If you’re looking for the next step in your dietary experimentation then ketosis is the way forward – or if you’re looking for more energy, to lose weight, have better performance stamina, or improve your cognition. It’s almost hard to believe that something so simple as a specifically organised diet can have so many benefits, with no downsides (well, maybe the mild ketosis breath!), but with a little more thought it makes sense. Our ancestors evolved with a ketogenic diet, and we are born in ketosis. Maybe it works so well because that’s how our bodies are evolutionary meant to operate? Stay tuned for Part 2.
- Attia, P. (n.d.). Ketosis – advantaged or misunderstood state? (Part I). In The Eating Academy: The Personal Blog of Peter Attia. Retrieved from http://eatingacademy.com/nutrition/ketosis-advantaged-or-misunderstood-state-part-i
- Attia, P. (n.d.). Ketosis – advantaged or misunderstood state? (Part II). In The Eating Academy: The Personal Blog of Peter Attia.

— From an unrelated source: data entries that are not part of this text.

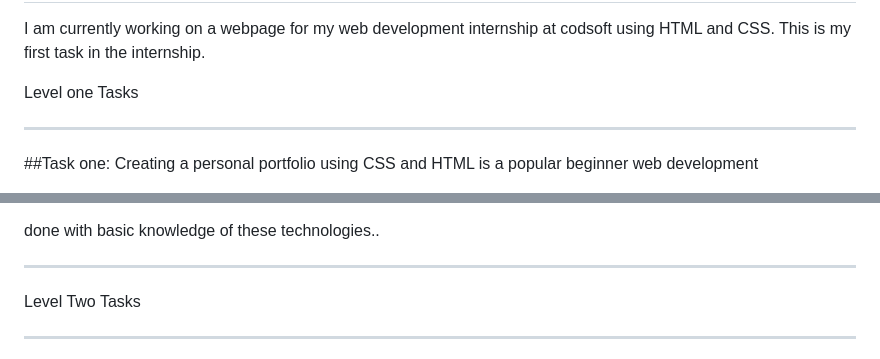
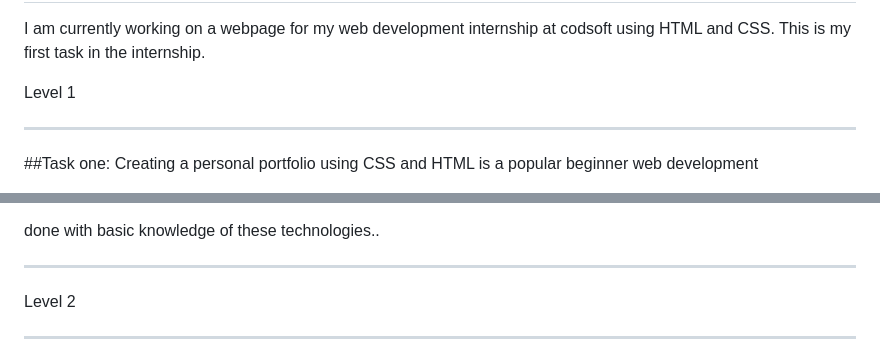
Before and after one commit to Pratiksha-D11/CodSoft-Internship, a Markdown page: README.md, 2 parts joined by grey strips. Rendered like a GitHub page.

```diff
--- a/README.md
+++ b/README.md
@@ -3,7 +3,7 @@ offerletter link :https://drive.google.com/file/d/1wNOqeBcfmdmq4M9L5nk0YSba06OtG
 I am currently working on a webpage for my web development internship at codsoft using HTML and CSS. This is my first task in the internship.
 
 
-Level one Tasks
+Level 1
 ***********************************************************************************************************************
 
 ##Task one:
@@ -58,7 +58,7 @@ done with basic knowledge of these technologies..
 
 -------------------------------------------------------------------------------------------------------------------------------
 
-Level Two Tasks
+Level  2
 
 ***************************************************************************************************************************************
 Task one :
```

Retrieved from http://eatingacademy.com/nutrition/ketosis-advantaged-or-misunderstood-state-part-ii
- Williams, C. (n.d.). The Origin (and future) of the Ketogenic Diet – Part 1. In Robb Wolf. Retrieved from http://robbwolf.com/2015/09/24/the-origin-and-future-of-the-ketogenic-diet-part-1/
- Williams, C. (n.d.). The Origin (and future) of the Ketogenic Diet – Part 2. In Robb Wolf. Retrieved from http://robbwolf.com/2015/09/30/the-origin-and-future-of-the-ketogenic-diet-part-2

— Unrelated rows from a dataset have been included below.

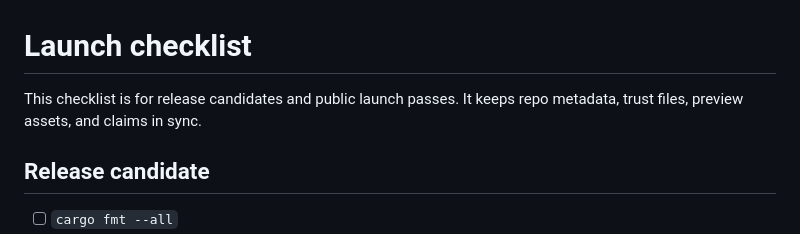
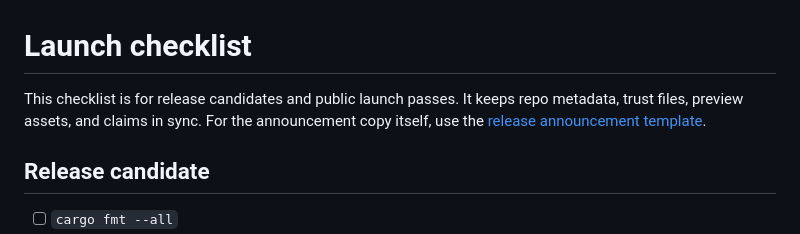
Before and after one commit to fkenmar/atlas, a Markdown page: docs/LAUNCH_CHECKLIST.md, the part around the change. Drawn GitHub-style.

```diff
--- a/docs/LAUNCH_CHECKLIST.md
+++ b/docs/LAUNCH_CHECKLIST.md
@@ -1,7 +1,9 @@
 # Launch checklist
 
 This checklist is for release candidates and public launch passes. It keeps repo
-metadata, trust files, preview assets, and claims in sync.
+metadata, trust files, preview assets, and claims in sync. For the announcement
+copy itself, use the
+[release announcement template](RELEASE_ANNOUNCEMENT_TEMPLATE.md).
 
 ## Release candidate
 
```
Also changed, not shown: docs/README.md (+1 -0 lines), docs/RELEASE_ANNOUNCEMENT_TEMPLATE.md (added, +98 -0 lines).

- Williams, C. (n.d.). The Origin (and future) of the Ketogenic Diet – Part 3. In Robb Wolf. Retrieved from http://robbwolf.com/2015/10/07/the-origin-and-future-of-the-ketogenic-diet-part-3/
- Gedgaudas, N., & Kharrazian, D. (2014). RETHINKING FATIGUE: What Your Adrenals Are Really Telling You And What You Can Do About It. (s.l): Primal Body Primal Mind Publishing.
- Neal, E. G., Chaffe, H., Schwartz, R. H., Lawson, M. S., Edwards, N., Fitzsimmons, G., Cross, J. H. (2008). The ketogenic diet for the treatment of childhood epilepsy: a randomised controlled trial. Lancet Neurology, 7(6), 500–506.
- Vining, E. P., Freeman, J. M., Ballaban-Gil, K., Camfield, C. S., Camfield, P. R., Holmes, G. L., Wheless, J. W. (1998). A multicenter study of the efficacy of the ketogenic diet. Archives of Neurology, 55(11), 1433–1437.
- Moore, J., & Westman, E. (2014). Keto Clarity: Your Definitive Guide to the Benefits of a Low-Carb, High-Fat Diet. New Jersey, USA: Victory Belt Publishing.
- Freedman, B. I., Langefeld, C. D., Murea, M., Ma, L., Otvos, J. D., Turner, J., … Parks, J. S. (2011). Apolipoprotein L1 nephropathy risk variants associate with HDL subfraction concentration in African Americans. Nephrology, Dialysis, Transplantation: Official Publication of the European Dialysis and Transplant Association – European Renal Association, 26(11), 3805–3810.